Goulash or Gulas
(This recipe from Willa Mae Cervenka appears in Czech Reflections: Recipes, Memories and History from the McLennan-Hill Chapter of the Czech Heritage Society, 1994 and also in the Czech Heritage Cookbook from Travis-Williamson Counties Czech Heritage Society, 1996. However, in Czech Reflections, Ms. Cervenka credits the recipe to Vladimir and Katerina Adamek, Czechoslovakia.)

2 T. bacon grease, lard or oil
1 1/2 lb. cubed beef or pork (or 1/2 of each)
1 1/2 lg. onion, chopped
1 T. paprika
1/2 tsp. pepper
1 tsp. salt, to taste
2 bay leaves (opt.)
1 1/2 T. flour
1/2 can beer
1/2 c. catsup

In skillet, have the grease hot, then add the cubed beef and cook until broan. Add to this the chopped onions and saute. Put all this into a large pot and add enough water to cover. Add paprika, pepper, salt and bay leaves. Let this come to a boil, then simmer for 1 1/2 hours.

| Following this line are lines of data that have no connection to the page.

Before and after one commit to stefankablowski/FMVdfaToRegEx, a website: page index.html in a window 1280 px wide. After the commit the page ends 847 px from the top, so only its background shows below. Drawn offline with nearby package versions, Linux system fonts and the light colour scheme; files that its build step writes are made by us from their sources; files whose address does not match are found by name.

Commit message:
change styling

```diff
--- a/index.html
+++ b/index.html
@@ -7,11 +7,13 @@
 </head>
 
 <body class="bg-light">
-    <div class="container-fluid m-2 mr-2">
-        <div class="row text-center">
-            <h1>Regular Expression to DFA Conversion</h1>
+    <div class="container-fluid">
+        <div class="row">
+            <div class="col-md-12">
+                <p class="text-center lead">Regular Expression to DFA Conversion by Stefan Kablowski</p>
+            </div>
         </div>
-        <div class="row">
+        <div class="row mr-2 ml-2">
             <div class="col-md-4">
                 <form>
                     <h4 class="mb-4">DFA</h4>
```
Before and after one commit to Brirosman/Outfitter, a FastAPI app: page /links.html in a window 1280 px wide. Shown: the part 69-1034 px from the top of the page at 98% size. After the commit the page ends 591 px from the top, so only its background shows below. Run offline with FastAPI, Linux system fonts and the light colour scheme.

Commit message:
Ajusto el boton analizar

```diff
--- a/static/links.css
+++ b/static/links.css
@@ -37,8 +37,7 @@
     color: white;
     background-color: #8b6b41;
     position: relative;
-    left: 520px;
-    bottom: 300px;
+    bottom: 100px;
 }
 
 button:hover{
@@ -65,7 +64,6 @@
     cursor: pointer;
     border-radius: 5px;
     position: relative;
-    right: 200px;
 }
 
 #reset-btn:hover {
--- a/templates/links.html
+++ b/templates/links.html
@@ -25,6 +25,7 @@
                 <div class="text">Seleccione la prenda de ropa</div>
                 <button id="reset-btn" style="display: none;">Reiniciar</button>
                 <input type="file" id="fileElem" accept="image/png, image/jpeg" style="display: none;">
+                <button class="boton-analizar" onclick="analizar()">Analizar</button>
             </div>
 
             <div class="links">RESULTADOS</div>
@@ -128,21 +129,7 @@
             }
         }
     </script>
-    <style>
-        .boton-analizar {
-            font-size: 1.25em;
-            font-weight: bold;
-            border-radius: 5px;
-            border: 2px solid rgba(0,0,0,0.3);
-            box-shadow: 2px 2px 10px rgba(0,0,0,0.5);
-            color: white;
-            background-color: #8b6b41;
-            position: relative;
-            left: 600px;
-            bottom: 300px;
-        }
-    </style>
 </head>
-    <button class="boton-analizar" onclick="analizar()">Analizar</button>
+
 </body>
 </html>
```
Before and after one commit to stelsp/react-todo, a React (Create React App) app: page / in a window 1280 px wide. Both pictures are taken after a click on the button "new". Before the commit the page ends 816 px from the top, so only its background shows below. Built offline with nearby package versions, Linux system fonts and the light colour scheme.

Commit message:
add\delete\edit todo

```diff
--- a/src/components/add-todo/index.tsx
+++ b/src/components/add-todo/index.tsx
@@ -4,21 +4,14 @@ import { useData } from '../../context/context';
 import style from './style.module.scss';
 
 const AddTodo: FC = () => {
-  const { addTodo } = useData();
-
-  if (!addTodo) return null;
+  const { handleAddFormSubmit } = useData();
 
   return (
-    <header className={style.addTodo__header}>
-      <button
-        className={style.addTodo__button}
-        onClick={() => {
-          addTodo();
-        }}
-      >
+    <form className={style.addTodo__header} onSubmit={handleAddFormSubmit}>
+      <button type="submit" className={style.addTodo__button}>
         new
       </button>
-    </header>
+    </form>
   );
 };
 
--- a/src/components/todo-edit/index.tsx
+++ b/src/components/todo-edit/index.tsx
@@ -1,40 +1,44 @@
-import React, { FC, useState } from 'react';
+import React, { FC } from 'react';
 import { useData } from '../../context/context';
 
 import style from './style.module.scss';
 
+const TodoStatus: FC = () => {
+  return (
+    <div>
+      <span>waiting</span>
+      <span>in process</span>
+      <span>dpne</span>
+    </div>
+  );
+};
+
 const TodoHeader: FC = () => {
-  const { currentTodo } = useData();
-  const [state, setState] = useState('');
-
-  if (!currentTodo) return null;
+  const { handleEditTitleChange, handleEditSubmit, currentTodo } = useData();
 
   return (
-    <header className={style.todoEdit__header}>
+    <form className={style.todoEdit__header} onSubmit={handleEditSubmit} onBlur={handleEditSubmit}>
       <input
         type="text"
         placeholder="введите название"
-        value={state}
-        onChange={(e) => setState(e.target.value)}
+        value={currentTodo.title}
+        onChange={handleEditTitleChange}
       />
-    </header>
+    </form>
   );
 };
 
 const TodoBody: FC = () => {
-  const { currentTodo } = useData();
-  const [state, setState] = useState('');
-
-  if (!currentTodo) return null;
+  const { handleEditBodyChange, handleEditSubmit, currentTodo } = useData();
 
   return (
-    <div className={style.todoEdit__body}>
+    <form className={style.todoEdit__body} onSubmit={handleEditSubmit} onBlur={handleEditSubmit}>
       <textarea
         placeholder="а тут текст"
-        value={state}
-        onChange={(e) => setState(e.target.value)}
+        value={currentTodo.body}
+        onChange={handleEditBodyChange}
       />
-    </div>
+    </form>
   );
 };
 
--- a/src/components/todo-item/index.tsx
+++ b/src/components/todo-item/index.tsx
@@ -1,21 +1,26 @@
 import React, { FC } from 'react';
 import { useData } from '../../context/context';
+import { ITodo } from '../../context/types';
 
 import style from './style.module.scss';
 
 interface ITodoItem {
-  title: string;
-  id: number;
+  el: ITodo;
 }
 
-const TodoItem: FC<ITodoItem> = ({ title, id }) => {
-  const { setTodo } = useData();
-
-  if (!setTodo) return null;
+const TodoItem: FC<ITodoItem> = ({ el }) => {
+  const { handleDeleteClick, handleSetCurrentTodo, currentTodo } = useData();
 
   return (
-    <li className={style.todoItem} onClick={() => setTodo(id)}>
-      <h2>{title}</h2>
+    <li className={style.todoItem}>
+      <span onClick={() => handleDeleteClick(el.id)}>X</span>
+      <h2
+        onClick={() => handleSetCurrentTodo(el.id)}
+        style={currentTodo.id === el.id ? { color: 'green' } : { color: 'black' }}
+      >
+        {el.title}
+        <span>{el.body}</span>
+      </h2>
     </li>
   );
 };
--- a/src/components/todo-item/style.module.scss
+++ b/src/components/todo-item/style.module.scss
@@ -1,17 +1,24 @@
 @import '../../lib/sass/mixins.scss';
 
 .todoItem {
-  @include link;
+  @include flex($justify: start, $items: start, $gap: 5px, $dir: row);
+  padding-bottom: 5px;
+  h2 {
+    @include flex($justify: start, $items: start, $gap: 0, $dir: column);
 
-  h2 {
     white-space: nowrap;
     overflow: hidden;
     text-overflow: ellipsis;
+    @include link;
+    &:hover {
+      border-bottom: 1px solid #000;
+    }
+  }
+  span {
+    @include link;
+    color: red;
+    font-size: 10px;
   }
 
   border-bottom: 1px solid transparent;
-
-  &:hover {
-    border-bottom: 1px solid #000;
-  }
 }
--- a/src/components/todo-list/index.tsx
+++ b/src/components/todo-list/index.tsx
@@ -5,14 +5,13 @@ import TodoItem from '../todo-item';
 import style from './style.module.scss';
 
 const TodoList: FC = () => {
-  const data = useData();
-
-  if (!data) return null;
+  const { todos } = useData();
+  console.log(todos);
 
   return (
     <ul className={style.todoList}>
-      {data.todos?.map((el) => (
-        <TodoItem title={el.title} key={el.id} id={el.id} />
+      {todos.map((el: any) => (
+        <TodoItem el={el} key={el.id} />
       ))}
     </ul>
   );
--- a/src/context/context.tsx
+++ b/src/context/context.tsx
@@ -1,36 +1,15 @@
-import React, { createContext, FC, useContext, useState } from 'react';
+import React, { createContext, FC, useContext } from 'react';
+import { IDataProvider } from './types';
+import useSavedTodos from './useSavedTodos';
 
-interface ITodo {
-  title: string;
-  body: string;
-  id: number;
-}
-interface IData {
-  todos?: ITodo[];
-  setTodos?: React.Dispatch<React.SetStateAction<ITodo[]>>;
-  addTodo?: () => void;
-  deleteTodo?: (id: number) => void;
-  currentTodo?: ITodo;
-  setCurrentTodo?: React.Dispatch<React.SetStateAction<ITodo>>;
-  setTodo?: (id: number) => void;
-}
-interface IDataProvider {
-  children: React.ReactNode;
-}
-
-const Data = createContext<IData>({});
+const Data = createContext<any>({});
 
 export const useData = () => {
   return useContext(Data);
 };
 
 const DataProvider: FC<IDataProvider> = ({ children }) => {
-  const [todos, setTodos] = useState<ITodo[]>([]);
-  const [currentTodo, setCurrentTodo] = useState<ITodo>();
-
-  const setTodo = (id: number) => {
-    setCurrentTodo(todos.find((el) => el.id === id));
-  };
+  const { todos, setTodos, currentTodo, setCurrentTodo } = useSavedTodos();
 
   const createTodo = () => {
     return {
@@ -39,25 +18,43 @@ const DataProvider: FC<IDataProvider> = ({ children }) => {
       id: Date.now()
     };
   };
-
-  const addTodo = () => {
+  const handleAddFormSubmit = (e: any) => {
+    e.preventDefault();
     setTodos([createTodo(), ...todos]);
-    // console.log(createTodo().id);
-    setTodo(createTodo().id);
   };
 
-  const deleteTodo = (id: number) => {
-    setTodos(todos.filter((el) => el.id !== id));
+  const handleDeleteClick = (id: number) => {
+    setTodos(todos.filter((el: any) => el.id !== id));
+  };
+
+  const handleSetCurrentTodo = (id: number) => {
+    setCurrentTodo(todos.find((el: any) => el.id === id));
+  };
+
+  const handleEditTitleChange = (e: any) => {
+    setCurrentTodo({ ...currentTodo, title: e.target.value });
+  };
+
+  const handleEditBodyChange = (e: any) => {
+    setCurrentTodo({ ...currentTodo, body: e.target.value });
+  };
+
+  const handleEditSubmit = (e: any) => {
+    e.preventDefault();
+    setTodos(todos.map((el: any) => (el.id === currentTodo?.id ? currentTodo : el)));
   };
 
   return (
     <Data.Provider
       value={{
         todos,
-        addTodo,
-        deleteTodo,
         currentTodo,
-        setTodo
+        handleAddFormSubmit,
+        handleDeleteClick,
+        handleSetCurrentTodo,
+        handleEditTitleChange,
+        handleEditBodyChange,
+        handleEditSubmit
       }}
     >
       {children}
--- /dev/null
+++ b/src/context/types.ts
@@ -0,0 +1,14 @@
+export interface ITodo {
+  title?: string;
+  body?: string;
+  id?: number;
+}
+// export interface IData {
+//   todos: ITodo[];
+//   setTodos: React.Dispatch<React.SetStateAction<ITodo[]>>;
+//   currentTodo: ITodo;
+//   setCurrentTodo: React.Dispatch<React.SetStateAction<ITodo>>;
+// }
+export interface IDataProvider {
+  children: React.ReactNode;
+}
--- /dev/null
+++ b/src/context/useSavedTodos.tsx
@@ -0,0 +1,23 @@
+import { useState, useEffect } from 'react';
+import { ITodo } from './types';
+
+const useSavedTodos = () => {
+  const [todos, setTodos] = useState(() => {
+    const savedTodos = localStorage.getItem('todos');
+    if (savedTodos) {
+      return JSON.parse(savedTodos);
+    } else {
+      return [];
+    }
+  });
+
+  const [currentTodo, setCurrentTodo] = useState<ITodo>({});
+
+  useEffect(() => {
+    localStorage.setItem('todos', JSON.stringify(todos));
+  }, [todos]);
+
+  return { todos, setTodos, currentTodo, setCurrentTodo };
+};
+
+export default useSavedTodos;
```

In separate bowl, mix the flour into 1 cup water. Stir well - prevent lumps. (Use cool water.) Ten minutes before the goulash is done, add the flour mixture. The 5 minutes before serving, add the beer and catsup. When serving, pour over portions of cooked dumplings or cooked cubed potatoes. Do not overcook the potatoes.

Good Stew
(Hattie Kolar from Czech Reflections: Recipes, Memories and History from the McLennan-Hill Chapter of the Czech Heritage Society, 1994)

2 lbs. meat
1 teaspoon salt
onion
garlic
1/2 teaspoon cumin
1/2 bay leaf
1/2 cup tomato juice
1 tablespoon chile powder
1/2 teaspoon chile pepper
1/4 teaspoon poultry seasoning

Brown meat, then add onion and saute a little, add other ingredients and cook until almost done. Add potatoes about 20 minutes before it is finished.

* The book Czech Reflections also contains recipes for Gulasova Polevka (Goulash Soup) and Pivovarksy Gulas (Beer Hall Goulash) submitted by Alden Blanar Smith. Ms. Cervenka also submitted a recipe for Goulash under her own name that differs from hers above in that it includes celery, but omits the beer.